Excerpt from Good To The Last Kiss
The kid knew it would be tonight. He could feel it taking over, wrestling with his numb soul – a force out of nowhere, taking him to a place he didn’t want to go.
Not a whole lot he could do about it. He knew that too. He had tried to fight it before. But this was the feeling. The beginning. He knew it. And it would only get worse.
She had already flipped most of the contents of a childproof bottle of Tylenol into the toilet during the act of getting it open.

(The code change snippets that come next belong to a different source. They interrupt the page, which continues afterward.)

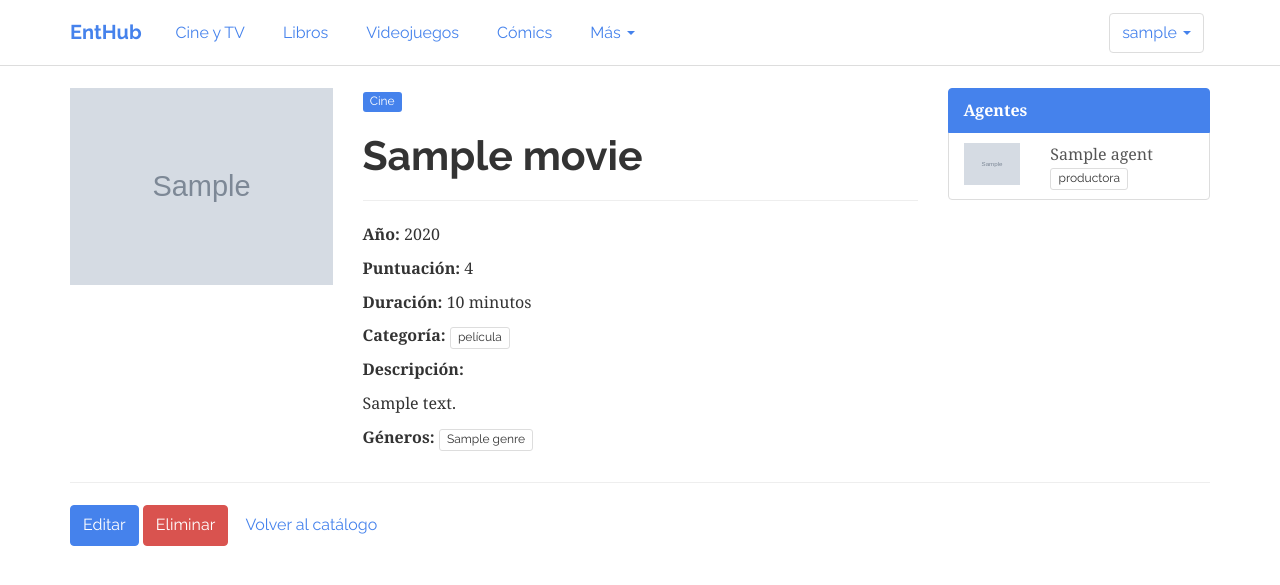
After one commit to juanmtriguero/EntHub, a Django app: page /items/movies/1/ in a window 1280 px wide. The commit adds this page. Shown: the top 585 px of the page. Run offline with Django 3.2, Linux system fonts and the light colour scheme; a user stored in the database is signed in; tables that the repository leaves empty hold one stand-in row (values such as "Sample post"); grey boxes marked "Sample" are stand-in pictures; some libraries are stand-ins or nearby versions.

Commit message:
Ficha de item de cine (película, docufilm, corto)

```diff
--- a/EntHub/items/urls.py
+++ b/EntHub/items/urls.py
@@ -9,5 +9,7 @@ urlpatterns = [
 	url(r'^books/edit/(?P<pk>\d+)/', login_required(views.BookUpdate.as_view()), name='book_update'),
 	url(r'^books/delete/(?P<pk>\d+)/', login_required(views.BookDelete.as_view()), name='book_delete'),
 
-	url(r'^films$', login_required(views.FilmTVList.as_view()), name='film_tv_list'),
+	url(r'^movies$', login_required(views.FilmTVList.as_view()), name='film_tv_list'),
+	url(r'^series$', login_required(views.FilmTVList.as_view()), name='film_tv_list'),
+	url(r'^movies/(?P<pk>\d+)/', login_required(views.MovieDetail.as_view()), name='movie_detail'),
 ]
--- a/EntHub/items/views.py
+++ b/EntHub/items/views.py
@@ -1,4 +1,5 @@
-import math
+#encoding:utf-8
+
 from django.shortcuts import render
 from django.views.generic import ListView, DetailView, CreateView, UpdateView, DeleteView
 from django.core.urlresolvers import reverse_lazy
@@ -57,3 +58,14 @@ class FilmTVList(ListView):
 	    context = super(FilmTVList, self).get_context_data(**kwargs)
 	    context['series_list'] = models.Series.objects.all()
 	    return context
+
+class MovieDetail(DetailView):
+	model = models.Movie
+	template_name = 'items/movie_detail.html'
+
+	def get_context_data(self, **kwargs):
+	    context = super(MovieDetail, self).get_context_data(**kwargs)
+	    context['item_path'] = 'movies'
+	    context['item_name'] = 'Cine'
+	    context['involvements'] = self.object.movieinvolvement_set.all()
+	    return context
--- a/EntHub/templates/items/item_detail.html
+++ b/EntHub/templates/items/item_detail.html
@@ -10,7 +10,7 @@
 			<img src="{{object.image}}" class="img-responsive">
 		</div>
 
-		<div align="justify" class="col-md-6">
+		<div class="col-md-6">
 			<a href="/items/{{item_path}}" class="label label-primary">{{item_name}}</a>
 			<h1>{{object.title}}</h1>
 			<hr/>
@@ -18,7 +18,9 @@
 			<p><b>Puntuación: </b>{{object.rating|floatformat}}</p>
 			{% block more_fields %}
 			{% endblock %}
-			<p><b>Descripción: </b>{{object.description|linebreaks}}</p>
+			<div align="justify">
+				<p><b>Descripción:</b>{{object.description|linebreaks}}</p>
+			</div>
 			<p>
 				<b>Géneros:</b>
 				{% for genre in object.genres.all %}
--- /dev/null
+++ b/EntHub/templates/items/movie_detail.html
@@ -0,0 +1,11 @@
+{% extends 'items/item_detail.html' %}
+
+{% block more_fields %}
+
+<p><b>Duración:</b> {{object.duration}} minutos</p>
+<p>
+	<b>Categoría:</b>
+	<span class="label label-default">{{object.get_category_display}}</span>
+</p>
+
+{% endblock %}
```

Before that she discovered the dry cleaners had failed to replace an essential clasp on her black evening dress.
Julia Bateman took a couple of deep breaths and – having convinced herself that she had brought on a period of calm – looked around her studio apartment for a couple of stray aspirins. Nothing. Calm, she went back into the bathroom. Once her feet touched the wet tile, they struck out on their own and her body slapped against the floor. She got up slowly, checking to make sure everything was still working.
Everything worked. ‘See,’ she said with a phony brightness. ‘Every fucking thing is just delightful, isn’t it?’
She couldn’t find her face in the mirror. The old apartment building had no bathroom exhausts. Steam still coated her reflection. When she took off her towel to clean the mirror it snapped the bottle of Chanel No.19, shattering it in the tub, exploding like radiation waves from the detonation of an atom bomb and sending a cloying scent into her bathroom.
She cut a finger trying to pick up the little granules of glass from the porcelain. As soon as she was convinced the visible pieces of glass were retrieved, she ran the water forcefully to draw the rest of the glass and the dregs of Chanel down the drain. Afraid the smell would hang in her small studio, she ran to the windows to open them, again to discover a small movement in the drapery across the alley.
What was it? Had there been someone there? She decided not to care. She went back to the bathroom, pulled out a tube of Ben Gay and applied it to the bristles of her toothbrush.
Inspector Vincente Gratelli was off duty, shoes off, a glass of Chianti in his hand, watching television.
He was not a pretty sight, even when he wasn’t exhausted. He looked older than his fifty-five years and no one would mistake him for a retired fashion model even if his tie were tied and his shirt buttoned, and his hair combed.
This was the only TV he allowed himself – that and 60 Minutes. The news. The national news ended. It was the local news now. The stylish mayor was talking about the murders. Gratelli switched off the set, went to the window. Darkness was overtaking the light. There was a pinkness down on the busy street. The color of the sunset, the influence of the neon. He heard a siren. It was beginning. He felt a little guilty. He should be doing something about the murders. When you know it’s going to happen again, it seemed like you ought to just keep working – all day, all night. But there was nothing to go on. Absolutely nothing. So he finally gave up. Finally took a night. He’d eat. Go to bed early. Try to get some sleep. Get some energy so he could pile back in with a fresh mind and at least a mildly cooperating body.
None of them were easy. The homicides. These were particularly nasty. Some strange twists. The girls were young, too. The way they were left – that too was strange and sad and smarmy. Wasn’t messy. Not bloody or anything. It was something more indefinable. Something less visceral, more unsettling in its sickness.